Halo Infinite Dev Defends Its Visuals; Game Uses An Upgraded Audio Engine

Halo Infinite studio head Chris Lee says the upcoming shooter looks much more impressive running in 4K.

Posted By | On 26th, Jul. 2020 Under News


halo infinite

Halo Infinite finally had its big gameplay debut last week, and it didn’t exactly go as well as Microsoft would have liked. Hardcore Halo fans had plenty of reasons to be excited, but by and large, the consensus has been that the game didn’t blow anyone away. One aspect in particular threw quite a bit of criticism is the game’s visuals, with many suggesting that it looked far from the flagship Xbox Series X launch lineup it’s being positioned as.

Microsoft have addressed those criticisms since the gameplay reveal, suggesting that it’s still a work in progress and is going to improve visually in the time before launch. Speaking recently with WccftechHalo Infinite Chris Lee spoke of the criticism for the game’s visuals as well. Lee remarked that in 4K, the game looks significantly better (which is true enough, in all honesty), before adding that 343 Industries will be polishing and finetuning the game between now and its launch this Holiday.
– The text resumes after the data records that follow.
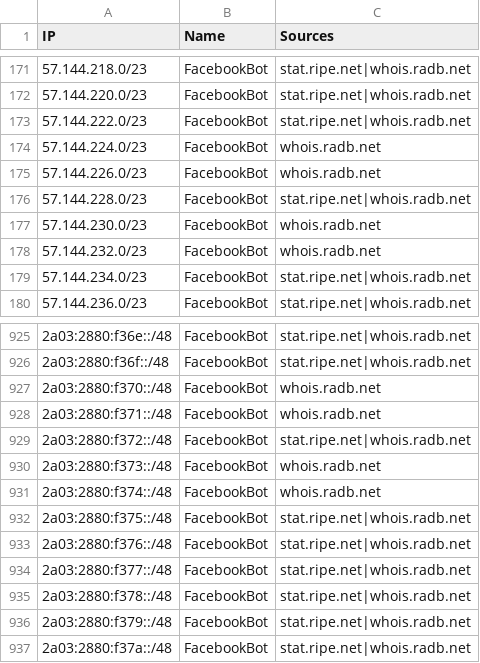
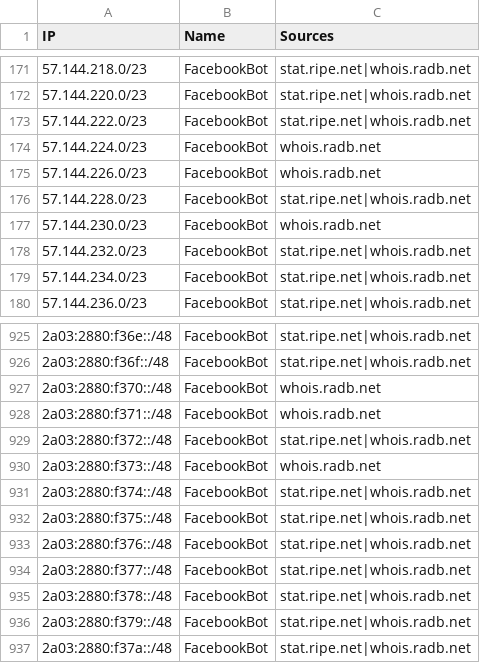
Before and after one commit to sefinek/trusted-ips-whitelist, a CSV file: lists/facebookbot/ips.csv, drawn as a sheet; only a part is shown, gaps mark what is left out.

Commit message:
Auto-update IP lists (8 modified files) - Wed, 22 Apr 2026 00:00:35 GMT

```diff
--- a/lists/facebookbot/ips.csv
+++ b/lists/facebookbot/ips.csv
@@ -177,3 +177,3 @@ IP,Name,Sources
 57.144.230.0/23,FacebookBot,whois.radb.net
-57.144.232.0/23,FacebookBot,whois.radb.net
+57.144.232.0/23,FacebookBot,stat.ripe.net|whois.radb.net
 57.144.234.0/23,FacebookBot,stat.ripe.net|whois.radb.net
@@ -930,3 +930,3 @@ IP,Name,Sources
 2a03:2880:f373::/48,FacebookBot,whois.radb.net
-2a03:2880:f374::/48,FacebookBot,whois.radb.net
+2a03:2880:f374::/48,FacebookBot,stat.ripe.net|whois.radb.net
 2a03:2880:f375::/48,FacebookBot,stat.ripe.net|whois.radb.net
```
Also changed, not shown: 7 other files.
“I think for the response on the graphics, the thing I hope is that folks get a chance to check out our 4K streaming assets, I think that really lets our game show itself in full fidelity,” Lee said. “We are definitely still very much in development, we have some polishing and tuning that the team is working on to really bring the full potential of our experience to our fans later this year in Halo Infinite. We definitely are excited about the ambition of the title, of this open expansive campaign and we’ll make sure that it’s polished and ready to go when fans get their hands on it this Holiday.”

Lee went on to explain how Halo Infinite is doing much more impressive things than its predecessor, saying that is has “more than 10 times the processing power per pixel” as Halo 5.

“The gameplay demo is a great example of how we’re running on Xbox Series X, you’ll be able to run at a solid 60 frames per second at up to 4K resolution,” he said. “We’re bringing the highest fidelity experience that we’ve ever created. We’re able to do more than 10 times the processing power per pixel that we were able to do in Halo 5, which just allows us to create this experience that’s unlike anything that we’ve had in Halo before. In Halo Infinite we’ve really harnessed a lot of advanced rendering techniques, but also the immense power of the Xbox Series X.”

Another area that Halo Infinite is stepping up over its predecessors is the audio department. After noting that the game’s soundtrack is being co-composed by Curtis Schweitzer and Gareth Coker (the latter has worked on the Ori games as well), Lee mentioned that Halo Infinite also uses an upgraded audio engine.

“Music is also incredibly important to Halo and to our fans, and I’m really excited that after Curtis Schweitzer, a composer that we talked about last year at E3, we got to announce our second composer that’s joining Curtis, Gareth Coker,” Lee said. “Both Gareth and Curtis have been doing an incredible job and throughout the demo today you’ve been able to experience some of the music that Gareth has worked on. We also upgraded our audio engine to create a new acoustic system and leverage a lot of extra processing power and streaming power with the Xbox Series X to be able to really surround the player in a much more realistic audio experience.”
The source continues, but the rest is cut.